The painting here and one in the London National Gallery (Bathers at La Grenouillere , oil on canvas, 73 x 92 cm) are probably the sketches mentioned by Monet in his letter. A bigger size painting, now lost but formerly in the Arnhold collection in Berlin, may well have been the "tableau" that he dreamed of. The broad, constructive brushstrokes here are clearly those of a sketch. For his exhibition pictures Monet usually sought a more delicate and carefully calibrated surface at this time. An almost identical composition of the same subject by Renoir is in the Nationalmuseum, Stockholm. The two friends were undoubtedly working side by side.
La Grenouillère was a popular working class resort consisting of a spa, a boating establishment and a floating café.

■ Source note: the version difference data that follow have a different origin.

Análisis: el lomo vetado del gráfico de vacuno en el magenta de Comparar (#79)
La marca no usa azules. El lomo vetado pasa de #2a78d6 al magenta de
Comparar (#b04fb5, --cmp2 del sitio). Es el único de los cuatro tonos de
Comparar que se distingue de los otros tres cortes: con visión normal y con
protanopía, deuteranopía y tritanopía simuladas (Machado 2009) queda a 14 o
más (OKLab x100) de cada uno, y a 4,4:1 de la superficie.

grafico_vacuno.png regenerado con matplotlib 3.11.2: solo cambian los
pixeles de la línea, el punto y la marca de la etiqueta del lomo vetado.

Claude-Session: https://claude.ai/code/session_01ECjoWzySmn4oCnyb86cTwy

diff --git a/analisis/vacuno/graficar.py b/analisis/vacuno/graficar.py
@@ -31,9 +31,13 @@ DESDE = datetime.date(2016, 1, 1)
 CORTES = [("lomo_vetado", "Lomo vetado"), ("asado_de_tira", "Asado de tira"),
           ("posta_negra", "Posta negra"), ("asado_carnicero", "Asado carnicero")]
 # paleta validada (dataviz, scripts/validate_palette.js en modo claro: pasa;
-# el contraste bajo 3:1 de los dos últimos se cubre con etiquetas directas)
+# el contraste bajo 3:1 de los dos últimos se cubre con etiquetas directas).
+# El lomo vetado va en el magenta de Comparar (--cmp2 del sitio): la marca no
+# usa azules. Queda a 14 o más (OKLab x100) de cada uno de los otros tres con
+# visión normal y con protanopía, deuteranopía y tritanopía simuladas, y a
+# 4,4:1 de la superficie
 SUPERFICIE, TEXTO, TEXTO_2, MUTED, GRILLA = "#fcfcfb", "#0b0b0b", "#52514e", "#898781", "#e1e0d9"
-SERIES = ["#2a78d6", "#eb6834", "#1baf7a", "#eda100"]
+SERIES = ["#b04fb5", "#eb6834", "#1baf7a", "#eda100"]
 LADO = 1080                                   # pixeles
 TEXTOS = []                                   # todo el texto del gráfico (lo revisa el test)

Optimistically promoted as "Trouville-sur-Seine", it was located on the Seine near Bougival, easily accessible by train from Paris and had just been favoured with a visit by Emperor Napoleon III with his wife and son. Monet and Renoir both recognized in La Grenouillère an ideal subject for the images of leisure they hoped to sell.
As in his earlier picture of the Garden at Sainte-Adresse, Monet concentrated on repetitive elements - the ripples on the water, the foliage, the boats, the human figures - to weave a fabric of brushstrokes which, although emphatically brushstrokes, retain a strong descriptive quality.
Oil On Canvas
Oil On Canvas